What lines below contain the string "strips"? List them all.

» **Material supplied**:
[Start of Attachment]

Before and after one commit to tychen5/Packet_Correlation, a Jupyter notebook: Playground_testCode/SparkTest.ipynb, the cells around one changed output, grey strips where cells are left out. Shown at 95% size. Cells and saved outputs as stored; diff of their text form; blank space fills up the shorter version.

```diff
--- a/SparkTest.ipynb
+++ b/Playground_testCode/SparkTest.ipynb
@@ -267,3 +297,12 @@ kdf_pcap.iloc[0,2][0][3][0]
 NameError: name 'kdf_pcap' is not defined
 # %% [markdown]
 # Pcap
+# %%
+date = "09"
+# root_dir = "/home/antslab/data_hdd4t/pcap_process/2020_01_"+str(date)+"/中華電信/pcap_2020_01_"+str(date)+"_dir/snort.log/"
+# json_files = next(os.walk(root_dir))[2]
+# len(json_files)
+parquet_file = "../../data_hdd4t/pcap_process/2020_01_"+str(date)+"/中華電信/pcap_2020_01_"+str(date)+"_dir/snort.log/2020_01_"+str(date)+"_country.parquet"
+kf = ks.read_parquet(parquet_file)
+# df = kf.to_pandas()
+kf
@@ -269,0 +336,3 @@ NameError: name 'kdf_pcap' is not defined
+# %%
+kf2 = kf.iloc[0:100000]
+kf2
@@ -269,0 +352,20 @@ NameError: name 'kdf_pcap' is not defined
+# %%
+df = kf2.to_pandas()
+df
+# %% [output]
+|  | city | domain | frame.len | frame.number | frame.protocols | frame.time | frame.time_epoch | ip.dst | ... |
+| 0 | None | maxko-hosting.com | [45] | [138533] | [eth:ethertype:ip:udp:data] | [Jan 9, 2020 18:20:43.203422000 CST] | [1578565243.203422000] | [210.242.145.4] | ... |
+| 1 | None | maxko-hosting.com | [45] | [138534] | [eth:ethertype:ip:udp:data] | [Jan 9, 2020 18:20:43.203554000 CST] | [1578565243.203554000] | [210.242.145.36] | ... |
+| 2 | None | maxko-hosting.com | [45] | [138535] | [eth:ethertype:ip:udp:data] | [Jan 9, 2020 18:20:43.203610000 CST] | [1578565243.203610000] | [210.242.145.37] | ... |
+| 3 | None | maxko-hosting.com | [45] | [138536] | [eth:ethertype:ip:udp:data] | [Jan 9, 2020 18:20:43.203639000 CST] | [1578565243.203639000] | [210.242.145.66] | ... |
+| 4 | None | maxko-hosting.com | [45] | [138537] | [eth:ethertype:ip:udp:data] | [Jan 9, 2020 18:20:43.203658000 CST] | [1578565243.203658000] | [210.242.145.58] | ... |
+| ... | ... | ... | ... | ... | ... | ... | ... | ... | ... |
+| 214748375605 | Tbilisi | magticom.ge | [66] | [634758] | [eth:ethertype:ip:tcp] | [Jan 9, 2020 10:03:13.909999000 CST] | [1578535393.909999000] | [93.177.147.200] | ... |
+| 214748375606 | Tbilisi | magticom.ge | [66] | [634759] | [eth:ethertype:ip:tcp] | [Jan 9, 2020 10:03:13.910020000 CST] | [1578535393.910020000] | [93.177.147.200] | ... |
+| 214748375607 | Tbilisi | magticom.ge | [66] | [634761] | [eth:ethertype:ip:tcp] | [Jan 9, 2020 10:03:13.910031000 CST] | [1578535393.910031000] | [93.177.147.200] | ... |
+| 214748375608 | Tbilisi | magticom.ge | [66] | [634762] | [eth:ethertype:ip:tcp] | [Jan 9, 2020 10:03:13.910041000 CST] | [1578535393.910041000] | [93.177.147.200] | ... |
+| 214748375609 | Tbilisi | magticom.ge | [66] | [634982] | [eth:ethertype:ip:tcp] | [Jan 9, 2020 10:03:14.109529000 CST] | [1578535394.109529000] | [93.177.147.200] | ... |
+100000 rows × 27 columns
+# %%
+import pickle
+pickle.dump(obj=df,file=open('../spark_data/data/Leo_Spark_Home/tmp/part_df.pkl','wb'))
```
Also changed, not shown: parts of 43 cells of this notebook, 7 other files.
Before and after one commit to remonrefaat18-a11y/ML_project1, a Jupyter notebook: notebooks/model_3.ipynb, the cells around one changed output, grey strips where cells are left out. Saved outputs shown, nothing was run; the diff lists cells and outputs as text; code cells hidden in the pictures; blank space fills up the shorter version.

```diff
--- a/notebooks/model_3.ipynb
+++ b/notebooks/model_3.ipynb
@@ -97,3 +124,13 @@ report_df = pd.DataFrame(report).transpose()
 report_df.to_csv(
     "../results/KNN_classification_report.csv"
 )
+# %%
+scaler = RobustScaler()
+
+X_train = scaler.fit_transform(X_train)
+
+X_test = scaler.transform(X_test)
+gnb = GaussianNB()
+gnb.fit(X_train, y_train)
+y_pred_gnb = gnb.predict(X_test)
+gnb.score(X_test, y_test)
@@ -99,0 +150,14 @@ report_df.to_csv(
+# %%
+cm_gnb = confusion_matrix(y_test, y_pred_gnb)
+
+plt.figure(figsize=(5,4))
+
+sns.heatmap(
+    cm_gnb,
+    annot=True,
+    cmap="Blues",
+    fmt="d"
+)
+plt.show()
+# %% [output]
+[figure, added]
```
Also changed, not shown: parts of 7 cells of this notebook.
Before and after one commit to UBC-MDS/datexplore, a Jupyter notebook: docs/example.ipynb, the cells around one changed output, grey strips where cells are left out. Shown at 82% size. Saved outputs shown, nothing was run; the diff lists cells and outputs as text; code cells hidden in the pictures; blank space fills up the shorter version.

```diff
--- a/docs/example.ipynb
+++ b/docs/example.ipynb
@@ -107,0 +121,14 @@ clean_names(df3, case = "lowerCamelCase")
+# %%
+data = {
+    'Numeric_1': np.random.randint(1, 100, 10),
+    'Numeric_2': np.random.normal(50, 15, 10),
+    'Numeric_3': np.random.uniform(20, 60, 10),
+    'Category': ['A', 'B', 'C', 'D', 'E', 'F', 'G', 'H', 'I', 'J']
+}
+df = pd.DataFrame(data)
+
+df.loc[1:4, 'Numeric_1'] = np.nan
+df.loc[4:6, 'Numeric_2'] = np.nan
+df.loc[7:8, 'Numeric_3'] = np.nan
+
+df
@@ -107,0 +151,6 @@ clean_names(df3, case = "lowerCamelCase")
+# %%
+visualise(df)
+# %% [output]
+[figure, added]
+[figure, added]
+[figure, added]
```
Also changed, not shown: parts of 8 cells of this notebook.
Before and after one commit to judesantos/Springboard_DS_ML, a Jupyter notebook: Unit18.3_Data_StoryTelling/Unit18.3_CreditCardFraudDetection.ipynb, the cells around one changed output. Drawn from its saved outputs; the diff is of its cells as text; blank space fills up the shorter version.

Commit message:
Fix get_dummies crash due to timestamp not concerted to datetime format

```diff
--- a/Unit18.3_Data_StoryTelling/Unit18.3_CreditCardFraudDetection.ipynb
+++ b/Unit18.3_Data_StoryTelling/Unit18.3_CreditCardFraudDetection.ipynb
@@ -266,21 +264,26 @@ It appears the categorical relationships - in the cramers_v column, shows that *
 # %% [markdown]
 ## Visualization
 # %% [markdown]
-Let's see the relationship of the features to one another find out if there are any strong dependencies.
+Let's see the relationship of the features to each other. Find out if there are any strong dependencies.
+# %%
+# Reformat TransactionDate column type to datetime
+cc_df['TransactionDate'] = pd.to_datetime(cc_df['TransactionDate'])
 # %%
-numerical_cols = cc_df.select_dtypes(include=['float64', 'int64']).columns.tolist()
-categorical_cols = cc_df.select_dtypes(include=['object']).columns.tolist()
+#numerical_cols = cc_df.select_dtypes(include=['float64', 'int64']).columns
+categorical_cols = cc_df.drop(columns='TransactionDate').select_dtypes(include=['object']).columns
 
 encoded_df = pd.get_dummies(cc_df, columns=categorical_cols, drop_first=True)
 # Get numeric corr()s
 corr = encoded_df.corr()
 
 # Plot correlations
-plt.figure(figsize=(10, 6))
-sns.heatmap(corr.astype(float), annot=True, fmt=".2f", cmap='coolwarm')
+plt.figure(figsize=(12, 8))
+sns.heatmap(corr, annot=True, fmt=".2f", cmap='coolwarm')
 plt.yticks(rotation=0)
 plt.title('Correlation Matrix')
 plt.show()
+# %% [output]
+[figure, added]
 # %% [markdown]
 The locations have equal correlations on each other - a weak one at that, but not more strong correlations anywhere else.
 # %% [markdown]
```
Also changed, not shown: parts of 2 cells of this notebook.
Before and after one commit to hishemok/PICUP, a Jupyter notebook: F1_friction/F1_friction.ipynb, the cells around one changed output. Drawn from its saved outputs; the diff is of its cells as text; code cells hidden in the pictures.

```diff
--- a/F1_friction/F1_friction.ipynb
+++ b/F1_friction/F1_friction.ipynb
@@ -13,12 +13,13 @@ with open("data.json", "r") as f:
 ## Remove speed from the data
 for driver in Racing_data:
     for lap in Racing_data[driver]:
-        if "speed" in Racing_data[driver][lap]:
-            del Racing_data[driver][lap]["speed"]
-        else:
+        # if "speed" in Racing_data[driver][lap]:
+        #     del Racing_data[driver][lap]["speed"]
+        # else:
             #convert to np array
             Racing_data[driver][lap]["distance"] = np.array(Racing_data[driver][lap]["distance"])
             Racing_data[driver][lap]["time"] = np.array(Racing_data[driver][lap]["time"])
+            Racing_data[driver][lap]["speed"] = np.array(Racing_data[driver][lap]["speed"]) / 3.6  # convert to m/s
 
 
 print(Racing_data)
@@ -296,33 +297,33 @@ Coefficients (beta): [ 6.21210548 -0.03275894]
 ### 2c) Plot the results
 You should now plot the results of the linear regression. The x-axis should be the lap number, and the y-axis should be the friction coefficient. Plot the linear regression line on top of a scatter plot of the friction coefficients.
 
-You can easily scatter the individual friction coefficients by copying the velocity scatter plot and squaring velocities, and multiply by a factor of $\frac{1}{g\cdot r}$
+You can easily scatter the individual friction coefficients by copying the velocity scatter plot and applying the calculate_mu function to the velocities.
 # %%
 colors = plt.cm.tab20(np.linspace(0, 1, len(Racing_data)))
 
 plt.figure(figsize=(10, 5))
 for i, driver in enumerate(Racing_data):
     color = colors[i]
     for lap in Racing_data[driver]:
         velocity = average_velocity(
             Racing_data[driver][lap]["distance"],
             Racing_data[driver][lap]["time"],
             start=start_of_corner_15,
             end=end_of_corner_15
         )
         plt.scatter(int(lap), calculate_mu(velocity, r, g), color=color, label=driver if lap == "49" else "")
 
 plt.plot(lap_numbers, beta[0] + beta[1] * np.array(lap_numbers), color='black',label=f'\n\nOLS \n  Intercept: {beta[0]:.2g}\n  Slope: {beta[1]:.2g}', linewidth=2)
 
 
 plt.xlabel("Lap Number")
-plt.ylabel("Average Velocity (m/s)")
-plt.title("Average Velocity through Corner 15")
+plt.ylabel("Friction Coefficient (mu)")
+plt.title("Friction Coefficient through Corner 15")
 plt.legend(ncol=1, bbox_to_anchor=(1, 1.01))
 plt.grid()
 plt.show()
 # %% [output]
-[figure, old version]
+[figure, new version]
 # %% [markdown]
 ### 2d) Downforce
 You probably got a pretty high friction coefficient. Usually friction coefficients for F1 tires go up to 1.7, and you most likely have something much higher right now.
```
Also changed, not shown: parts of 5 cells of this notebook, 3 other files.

[End of Attachment]

» **The completed task**:
Before and after one commit to tychen5/Packet_Correlation, a Jupyter notebook: Playground_testCode/SparkTest.ipynb, the cells around one changed output, grey strips where cells are left out. Shown at 95% size. Cells and saved outputs as stored; diff of their text form; blank space fills up the shorter version.
Before and after one commit to remonrefaat18-a11y/ML_project1, a Jupyter notebook: notebooks/model_3.ipynb, the cells around one changed output, grey strips where cells are left out. Saved outputs shown, nothing was run; the diff lists cells and outputs as text; code cells hidden in the pictures; blank space fills up the shorter version.
Before and after one commit to UBC-MDS/datexplore, a Jupyter notebook: docs/example.ipynb, the cells around one changed output, grey strips where cells are left out. Shown at 82% size. Saved outputs shown, nothing was run; the diff lists cells and outputs as text; code cells hidden in the pictures; blank space fills up the shorter version.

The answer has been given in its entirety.